- [Your goal]: In the records below, find each line that holds "unit" and return it.
┌─ Entries provided
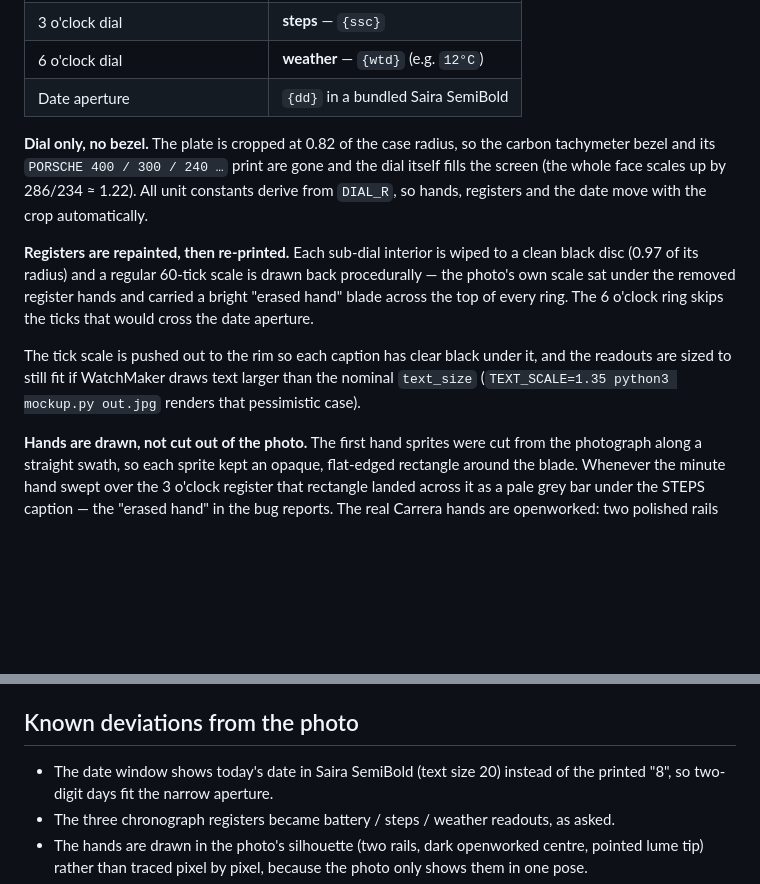
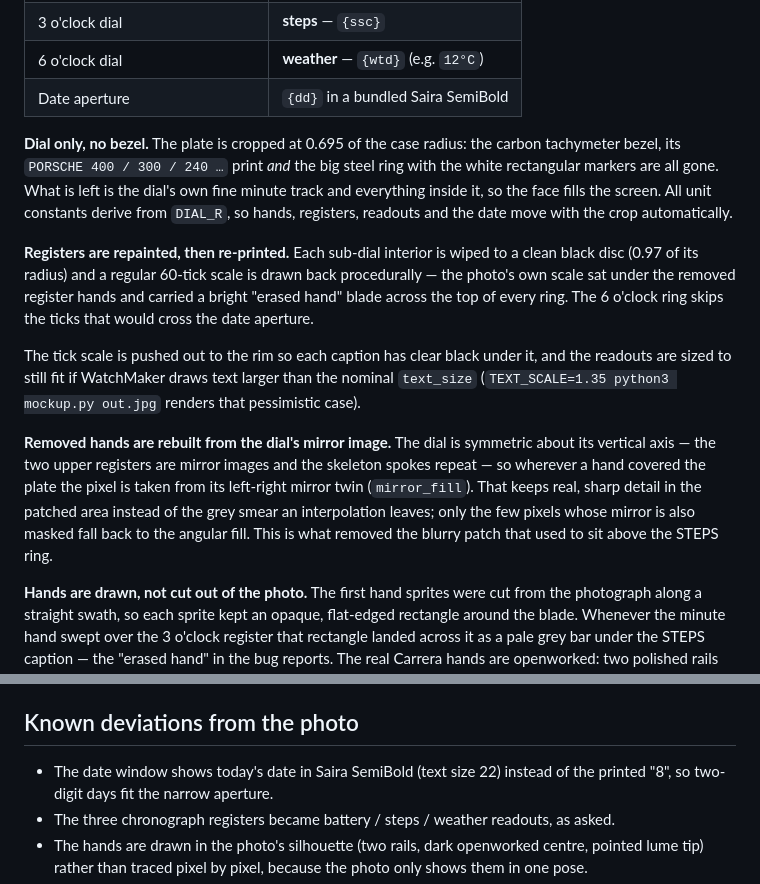
Before and after one commit to RazorCz36/Genwave-radio-discord, a Markdown page: watchfaces/README.md, 2 parts joined by grey strips. Rendered like a GitHub page; blank space fills up the shorter version.

Commit message:
watchface: crop to 0.695, rebuild removed-hand areas from the mirror image
The big steel marker ring is gone as well, so the face keeps only the dial and its own
minute track. Areas the hands covered are now copied from their left-right mirror twin
(sharp, real detail) instead of being interpolated, which removes the blurry patch above
the STEPS ring; the angular fill only handles what the mirror cannot reach. Date size set
for two digits, hand sprites re-toned, previews and README regenerated.

Co-authored-by: arena-agent <297053741+arena-agent@users.noreply.github.com>

```diff
--- a/watchfaces/README.md
+++ b/watchfaces/README.md
@@ -29,10 +29,11 @@ WatchMaker Studio can open the same file on desktop (*File → Import .watch*).
 | 6 o'clock dial | **weather** — `{wtd}` (e.g. `12°C`) |
 | Date aperture | `{dd}` in a bundled Saira SemiBold |
 
-**Dial only, no bezel.** The plate is cropped at 0.82 of the case radius, so the carbon
-tachymeter bezel and its `PORSCHE 400 / 300 / 240 …` print are gone and the dial itself
-fills the screen (the whole face scales up by 286/234 ≈ 1.22). All unit constants derive
-from `DIAL_R`, so hands, registers and the date move with the crop automatically.
+**Dial only, no bezel.** The plate is cropped at 0.695 of the case radius: the carbon
+tachymeter bezel, its `PORSCHE 400 / 300 / 240 …` print *and* the big steel ring with the
+white rectangular markers are all gone. What is left is the dial's own fine minute track
+and everything inside it, so the face fills the screen. All unit constants derive from
+`DIAL_R`, so hands, registers, readouts and the date move with the crop automatically.
 
 **Registers are repainted, then re-printed.** Each sub-dial interior is wiped to a clean
 black disc (0.97 of its radius) and a regular 60-tick scale is drawn back procedurally —
@@ -43,6 +44,14 @@ cross the date aperture.
 The tick scale is pushed out to the rim so each caption has clear black under it, and the
 readouts are sized to still fit if WatchMaker draws text larger than the nominal
 `text_size` (`TEXT_SCALE=1.35 python3 mockup.py out.jpg` renders that pessimistic case).
+
+**Removed hands are rebuilt from the dial's mirror image.** The dial is symmetric about
+its vertical axis — the two upper registers are mirror images and the skeleton spokes
+repeat — so wherever a hand covered the plate the pixel is taken from its left-right
+mirror twin (`mirror_fill`). That keeps real, sharp detail in the patched area instead of
+the grey smear an interpolation leaves; only the few pixels whose mirror is also masked
+fall back to the angular fill. This is what removed the blurry patch that used to sit
+above the STEPS ring.
 
 **Hands are drawn, not cut out of the photo.** The first hand sprites were cut from the
 photograph along a straight swath, so each sprite kept an opaque, flat-edged rectangle
@@ -140,7 +150,7 @@ python3 build_watch.py            # writes ../Carrera_Porsche963.watch
 
 ## Known deviations from the photo
 
-* The date window shows today's date in Saira SemiBold (text size 20) instead of the
+* The date window shows today's date in Saira SemiBold (text size 22) instead of the
   printed "8", so two-digit days fit the narrow aperture.
 * The three chronograph registers became battery / steps / weather readouts, as asked.
 * The hands are drawn in the photo's silhouette (two rails, dark openworked centre,
```
Also changed, not shown: other parts of watchfaces/README.md (+3 -2 lines), watchfaces/mockup.jpg, watchfaces/preview.jpg, watchfaces/preview_dim.jpg, watchfaces/times.jpg, 3 other files.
└─
- [Task response]:
-fills the screen (the whole face scales up by 286/234 ≈ 1.22). All unit constants derive
+and everything inside it, so the face fills the screen. All unit constants derive from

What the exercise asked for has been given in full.